Chromatin Regulation in Normal and Cancer Cells

One of the ways cells control gene expression involves regulation of chromatin, the packaging of DNA in the cell nucleus. The mechanisms for this type of epigenetic control include the addition and removal of chemical groups to the histone proteins that package the DNA.

In earlier studies, we have studied the mechanisms of enzymes that catalyze chemical modifications of histones and their effects on gene expression using the budding yeast as a model organism (reviewed in Emre and Berger, 2006). For instance, we have identified aspects of how different histone modifications affect each other for the activation of gene expression (Lo et al, 2001). In particular, we have identified the activity and mechanisms of enzymes called ubiquitin proteases (UBP) that remove ubiquitin moieties from histones in gene activation (Henry et al, 2003; Ingvarsdottir et al, 2005), and silencing of chromosomal regions (Emre et al, 2005; reviewed in Emre and Berger, 2004). More recently, in another line of work, we have identified JAK2 kinase dependent histone H3 phosphorylation and JMJD2C dependent histone H3 demethylation, two distinct but cooperating histone modification pathways as critically important for human B cell cancer (lymphoma) subtypes (Rui et al, 2010), suggesting that these processes may be targeted simultaneously for a synergistic effect as lymphoma therapy in the future.

Transcription Factors in B-cell Cancers

Another class of molecules central to the control of gene expression is transcription factors. These proteins help activate or suppress gene activity mostly through binding to specific sequences on the DNA, in or near genes, and recruit chromatin modification and gene transcription enzymes. Aberrant transcription factor structure or expression are implicated in disease processes, including cancer.

Earlier, we have studied the determinants important for the interaction between two tumor suppressor transcription factors, p53 and ING1. During recent work, we have uncovered the mechanisms and the genome-wide targets of some of the key cancer-promoting transcription factors, such as SPIB and IRF4 important in aggressive mature B-cell cancers, namely diffuse large B-cell lymphoma and multiple myeloma (Shaffer et al, 2008; Lenz et al, 2008; Yang et al, 2012).  Essential nature of these transcription factors in B-cell cancers, combined with their modes of action that we have identified is expected to help in the design of future therapies for these cancers.

Transcriptional Regulation in Skin Cancer

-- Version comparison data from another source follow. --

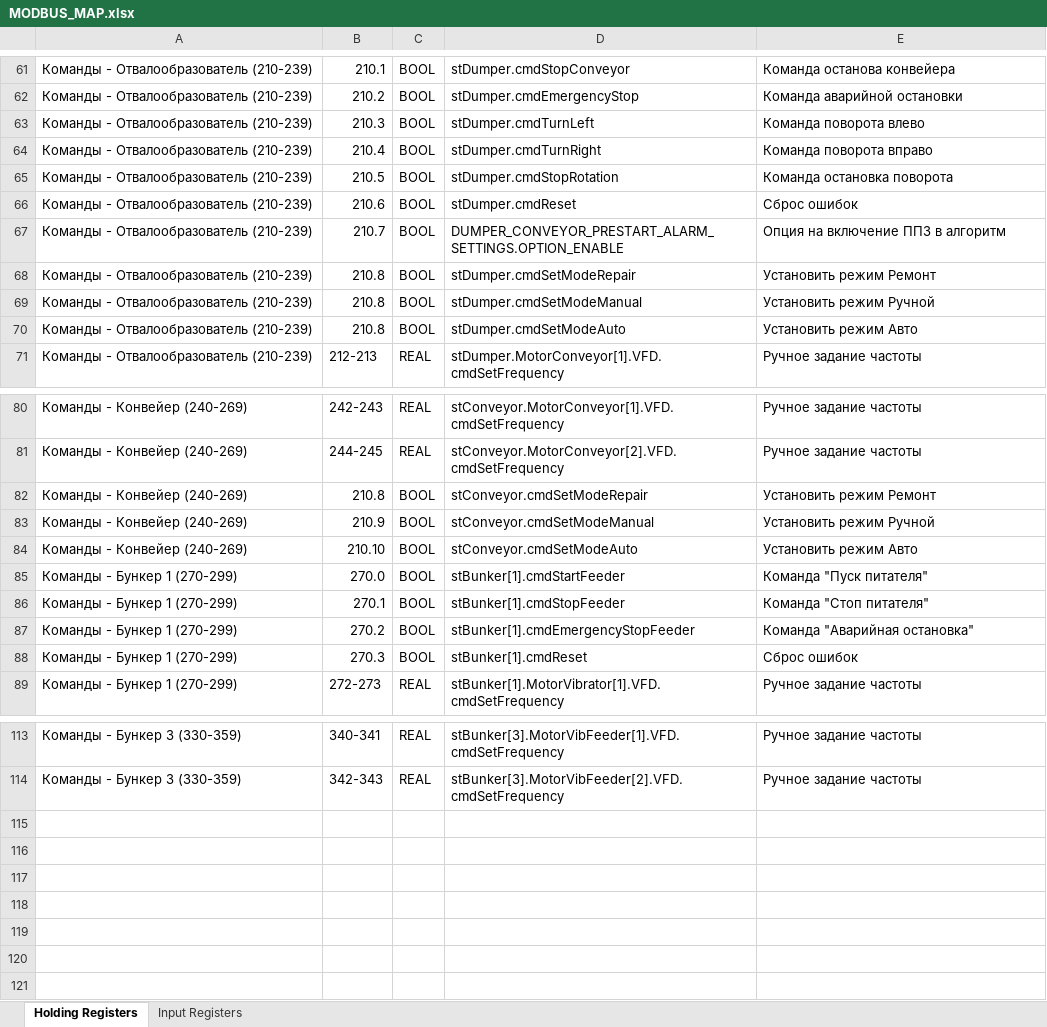
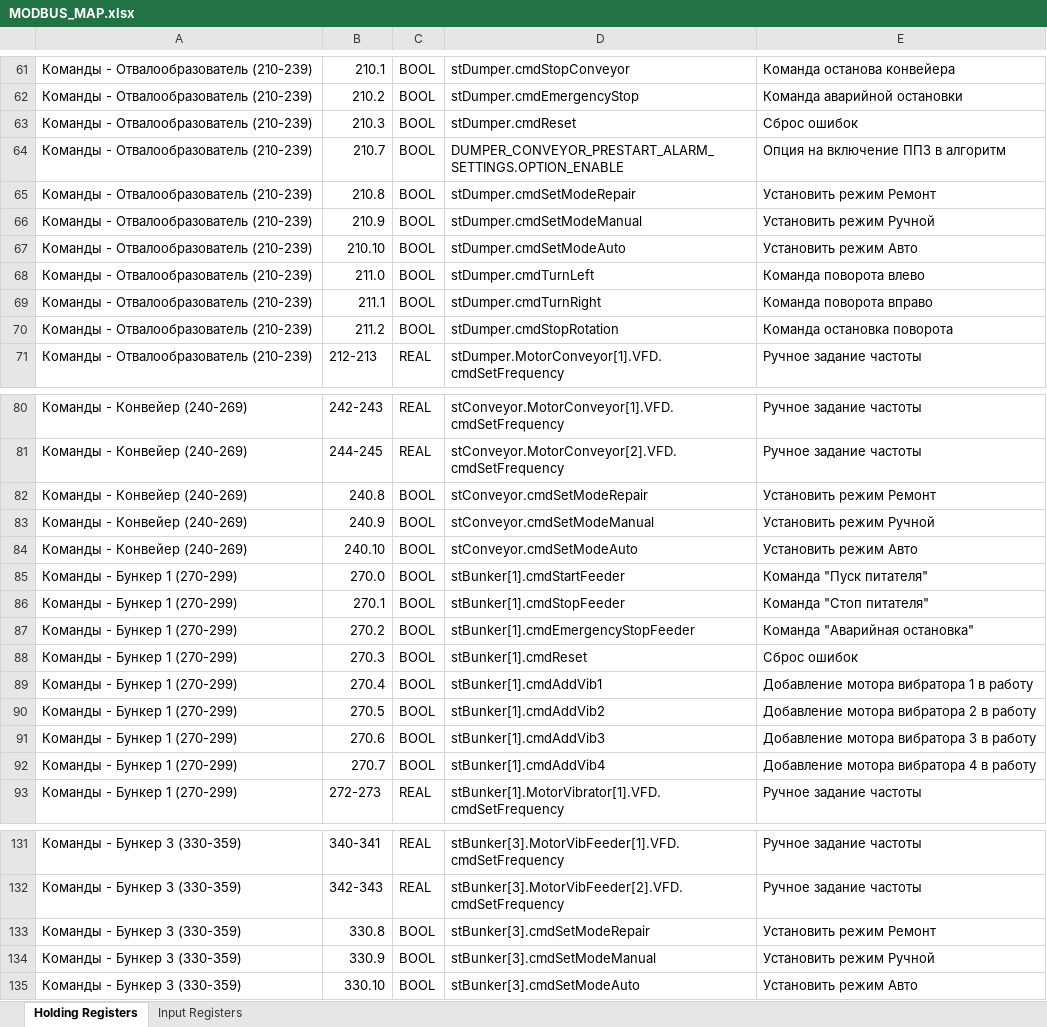
Before and after one commit to strwthvn/cc_kush_rewrite, an Excel workbook: MODBUS_MAP.xlsx, sheet Holding Registers, drawn as a sheet; only a part is shown, gaps mark what is left out; values as stored, in another font and other column widths than the file's, no cell formats; removed rows and columns are numbered as before the commit, all else as after; the diff covers the shown part only; the diff names each change by its address in the sheet, - before the commit and + after, or states it on an @@ line.

```diff
--- a/MODBUS_MAP.xlsx (sheet Holding Registers)
+++ b/MODBUS_MAP.xlsx (sheet Holding Registers)
-D63: stDumper.cmdTurnLeft
+D63: stDumper.cmdReset
-E63: Команда поворота влево
+E63: Сброс ошибок
-row 64: Команды - Отвалообразователь (210-239) | 210.4 | BOOL | stDumper.cmdTurnRight | Команда поворота вправо
-row 65: Команды - Отвалообразователь (210-239) | 210.5 | BOOL | stDumper.cmdStopRotation | Команда остановка поворота
-row 66: Команды - Отвалообразователь (210-239) | 210.6 | BOOL | stDumper.cmdReset | Сброс ошибок
-B66: 210.8
+B66: 210.9
-B67: 210.8
+B67: 210.10
+row 68: Команды - Отвалообразователь (210-239) | 211.0 | BOOL | stDumper.cmdTurnLeft | Команда поворота влево
+row 69: Команды - Отвалообразователь (210-239) | 211.1 | BOOL | stDumper.cmdTurnRight | Команда поворота вправо
+row 70: Команды - Отвалообразователь (210-239) | 211.2 | BOOL | stDumper.cmdStopRotation | Команда остановка поворота
-B82: 210.8
+B82: 240.8
-B83: 210.9
+B83: 240.9
-B84: 210.10
+B84: 240.10
+row 89: Команды - Бункер 1 (270-299) | 270.4 | BOOL | stBunker[1].cmdAddVib1 | Добавление мотора вибратора 1 в работу
+row 90: Команды - Бункер 1 (270-299) | 270.5 | BOOL | stBunker[1].cmdAddVib2 | Добавление мотора вибратора 2 в работу
+row 91: Команды - Бункер 1 (270-299) | 270.6 | BOOL | stBunker[1].cmdAddVib3 | Добавление мотора вибратора 3 в работу
+row 92: Команды - Бункер 1 (270-299) | 270.7 | BOOL | stBunker[1].cmdAddVib4 | Добавление мотора вибратора 4 в работу
+row 133: Команды - Бункер 3 (330-359) | 330.8 | BOOL | stBunker[3].cmdSetModeRepair | Установить режим Ремонт
+row 134: Команды - Бункер 3 (330-359) | 330.9 | BOOL | stBunker[3].cmdSetModeManual | Установить режим Ручной
+row 135: Команды - Бункер 3 (330-359) | 330.10 | BOOL | stBunker[3].cmdSetModeAuto | Установить режим Авто
```
Also changed, not shown: 14 added rows elsewhere in this sheet, sheet Input Registers, cell formats, 1 other file.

Advanced stage melanoma skin cancers are generally resistant to current therapies, and are therefore deadly. Previous studies implicate certain parallels in transcriptional regulation in B-cell cancers and melanoma.  Using a combination of cellular, biochemical and genome-wide approaches we are currently studying the role of this regulation in melanoma skin cancers.